Get the jokes about voting booths crashing left and right out of your system: Microsoft announced today that it's taking a few steps towards election security. First up is ElectionGuard, an open source software development kit that will offer public verifiability and other security measures for elections. Since it's open, Microsoft is hoping developers will integrate it into existing voting systems -- it's not trying to replace things that already work. Additionally, Microsoft says it'll offer "guidance and tools to build more accessible voting systems," though it didn't elaborate on specifics. Developers will be able to get their hands on ElectionGuard's SDK when it hits GitHub in the summer.
Additionally, the company is launching Microsoft 365 for Campaigns, aiming to do for political operations what it's already doing for businesses, by bundling Windows, Office 365 and security offerings. When it launches in June, it'll be geared towards those running for federal office. Microsoft claims it'll be affordable, naturally, and "preconfigured to optimize for the unique operating environments campaigns face."
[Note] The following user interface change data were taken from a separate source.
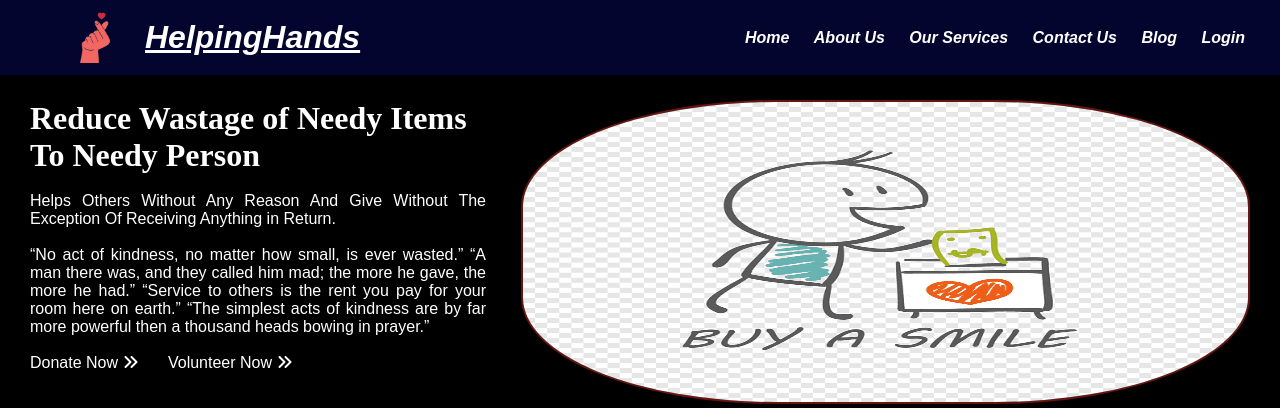
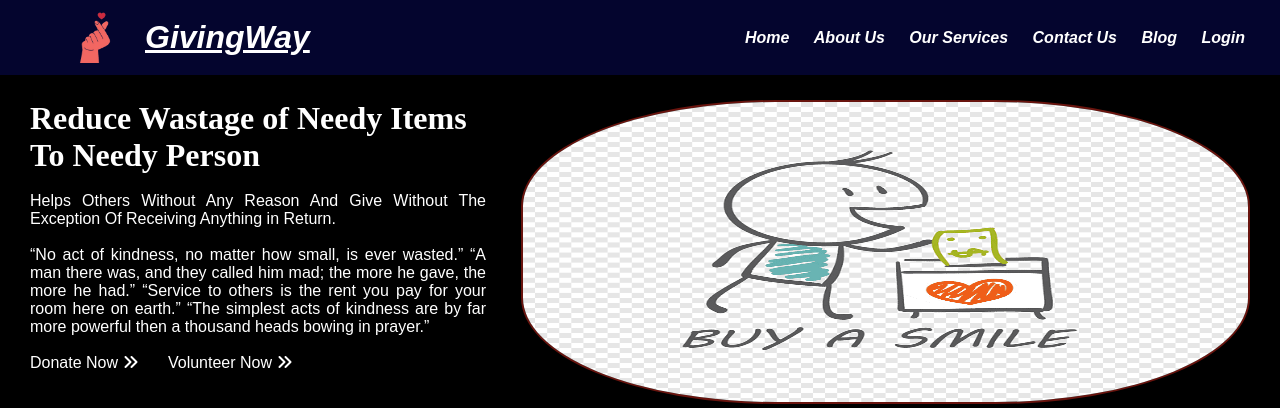
Before and after one commit to shankarsahi/DONATION-PROJECT, a Django app: page / in a window 1280 px wide. Shown: the top 408 px of the page. Run offline with Django 5.2, Linux system fonts and the light colour scheme.

Commit message:
little changes

```diff
--- a/templates/base.html
+++ b/templates/base.html
@@ -16,7 +16,7 @@ crossorigin="anonymous" referrerpolicy="no-referrer" />
             <div class="h1">
                 <img id="logo" src="static\images\heart2.png" ; alt="logo">
                 <div class="brand">
-                    <a class="brandname" href="#home"> HelpingHands</a>
+                    <a class="brandname" href="#home"> GivingWay</a>
                 </div>
 
             </div>
--- a/templates/index.html
+++ b/templates/index.html
@@ -29,7 +29,7 @@
                 <div class="h1">
                     <img id="logo" src="static\images\heart2.png" ; alt="logo">
                     <div class="brand">
-                        <a class="brandname" href="#home"> HelpingHands</a>
+                        <a class="brandname" href="#home"> GivingWay</a>
                     </div>
 
                 </div>
```
Also changed, not shown: 1 other file.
If any of this sounds familiar, that's because it's an evolution of AccountGuard, a service Microsoft announced last year for national attack warnings and threat detection. While it's a bit strange to hear Microsoft diving so deeply into election security, it makes sense when you think about next year's US presidential election. Information security was a major dilemma in 2016, thanks to incidents like Russia's widespread hacking. You can bet there will be plenty of political campaigns will be willing to spend whatever it takes to feel a bit safer.